#### Work order:
Identify and pull out each line of the entries in which "CalculatorIMC" occurs.

#### Data to process:
"""

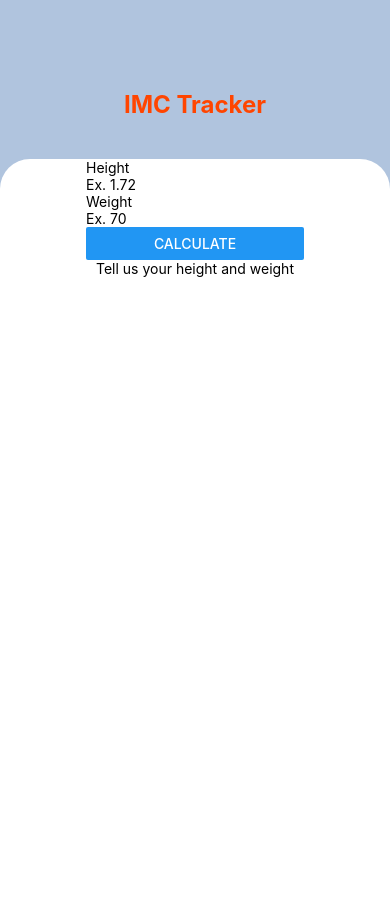
Repository: rubenmatias08/IMCTracker
Screen: /
The author's editor kept a copy of each file at every save. The screen is drawn from the files as they stood at one save, then again after the next save.
The app was drawn by React Native's web renderer in a window 390 px wide. The project was rebuilt for these pictures with package versions that can differ from the ones it lists, and the page was loaded fresh each time.

Above is the screen before, as saved 2024-03-10 18:37:36.

### App.js
import { StyleSheet, View } from 'react-native';
import Title from './src/components/Title';
import Form from './src/components/Form/index'

export default function App() {
  return (
    <View style={styles.container}>
      <Title/>
      <Form />
    </View>
  );
}

const styles = StyleSheet.create({
  container: {
    flex: 1,
    backgroundColor: '#B0C4DE',
    paddingTop: 80,

  },
});



/*
   alignItems: 'center',
    justifyContent: 'center',

*/

### src/components/Title/index.js
import React from "react";
import { View,Text } from "react-native"; //Componentes
import styles from "./style";

export default function Title(){
    return(
        <View style={styles.boxTitle}>
            <Text style={styles.textTitle}>IMC Tracker</Text>
        </View>
    )
}

//Para aplicar a estilização colocamos: style={nomedoficheiroimportado.propriedadeJSON}

### src/components/Form/index.js
import React , {useState} from "react";
import { TextInput, View, Text, Button } from "react-native";
import ResultIMC from "./ResultIMC";
import styles from "./style";


export default function Form(){

    const [height, setHeight] = useState(null); // Altura
    const [weight, setWeight] = useState(null); // Peso
    const [messageIMC, setmessageIMC] = useState("Tell us your height and weight"); // Mensagem que contem o resultado
    const [imc,setIMC] = useState(null); // valor do IMC
    const [textButton, setTextButton] = useState("Calculate"); //

    //Calcular o imc é altura x altura a dividir por peso
    //E vamos querer que nos retorne o resultado (toFixed) que é para vir com 2 casas decimais apenas.
    function CalculatorIMC(){
        return setIMC((weight / (height * height)).toFixed(2))
    }

    //Caso os valores tiverem sido preenchidos ele valida, caso contrário temos de avisar o usuário para preencher os dados de altura e peso.
    //Aqui com a condição é: Caso os valores de height e weight sejam diferentes de null, ou seja, estão preenchidos... Chama a função CalculatorIMC() que fará o calculo que depois nos dá o resultado.
    function ValidationIMC(){
        if(height != null && weight != null){
            CalculatorIMC() //Função do calculo
            setHeight(null) //Reset de height para que se faça depois um novo calculo
            setWeight(null) //Reset de weight para que se faça depois um novo calculo
            setmessageIMC("Your IMC is:") //Mensagem para apresentar o resultado
            setTextButton("Calculate again") //Botão com mensagem
            return //Depois de tudo isto... Retorna-nos.
        }
        setIMC(null) //caso o peso e altura sejam nulos, colocamos o imc como nulo também para que não haja resposta de possiveis calculos anteriores
        setTextButton("Calculate") //Para voltar a apresentar o texto original
        setmessageIMC("Tell us your height and weight") //Para voltar a apresentar o texto original

    }


    return(
        <View style={styles.formContent}>
            <View>
                <Text>Height</Text>
                <TextInput
                onChangeText={setHeight}
                value={height}
                placeholder="Ex. 1.72"
                keyboardType="numeric"
                />

                <Text>Weight</Text>
                <TextInput
                onChangeText={setWeight}
                value={weight}
                placeholder="Ex. 70"
                keyboardType="numeric"
                />

                <Button
                onPress={() => ValidationIMC()}
                title={textButton}/>

            </View>
            <ResultIMC messageResultImc={messageIMC} resultImc={imc}/>
        </View>
    )
}

//O keyboardType indica qual o tipo de teclado que ele vai abrir
//No <ResultIMC> leva duas props com propriedades dinamicas.

### src/components/Title/style.js
import { StyleSheet } from "react-native";

const styles = StyleSheet.create( {
    boxTitle: {
        alignItems: "center",
        justifyContent: "center",
        padding: 10,
    },
    textTitle: {
        color:"#FF4500",
        fontSize:24,
        fontWeight:"bold"
    }
});

export default styles;

### src/components/Form/ResultIMC/index.js
import React from "react";
import { View , Text } from "react-native";

export default function ResultIMC(props){
    return(
        <View>
            <Text>{props.messageResultImc}</Text>
            <Text>{props.resultImc}</Text>
        </View>
    )
}

//Neste componente vai ser mostrado o resultado do valor de IMC e uma mensagem com o valor desse IMC.

### src/components/Form/style.js
import { StyleSheet } from "react-native";

const styles = StyleSheet.create( {
    formContent: {
        width:"100%",
        height:"100%",
        bottom:0,
        backgroundColor:"#ffffff",
        alignItems:"center",
        borderTopLeftRadius:30,
        borderTopRightRadius:30,
        marginTop:30,
    },
    form: {
        width:"100%",
        height:"auto", //Colocando auto, ao colocar novos items ao conteudo ele ajusta.
        marginTop:30,
        padding:10,

    }
});

export default styles;

After the next save:
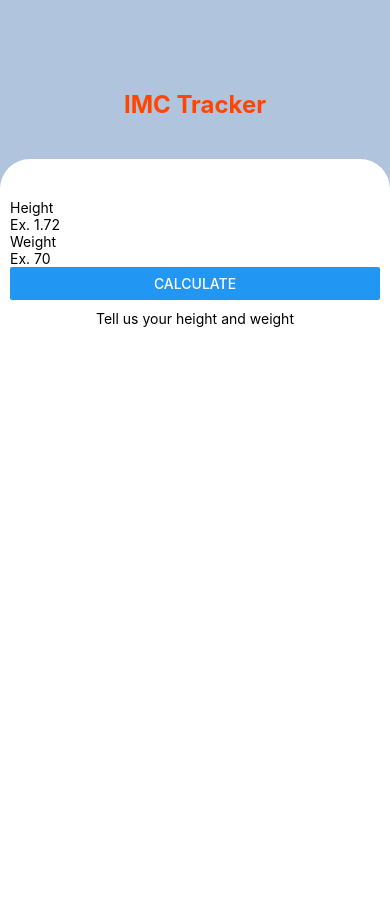
Saved 26 s later.
--- a/src/components/Form/index.js
+++ b/src/components/Form/index.js
@@ -38,7 +38,7 @@ export default function Form(){
 
     return(
         <View style={styles.formContent}>
-            <View>
+            <View style={styles.form}>
                 <Text>Height</Text>
                 <TextInput
                 onChangeText={setHeight}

"""

#### Response to the task:
    function CalculatorIMC(){
    //Aqui com a condição é: Caso os valores de height e weight sejam diferentes de null, ou seja, estão preenchidos... Chama a função CalculatorIMC() que fará o calculo que depois nos dá o resultado.
            CalculatorIMC() //Função do calculo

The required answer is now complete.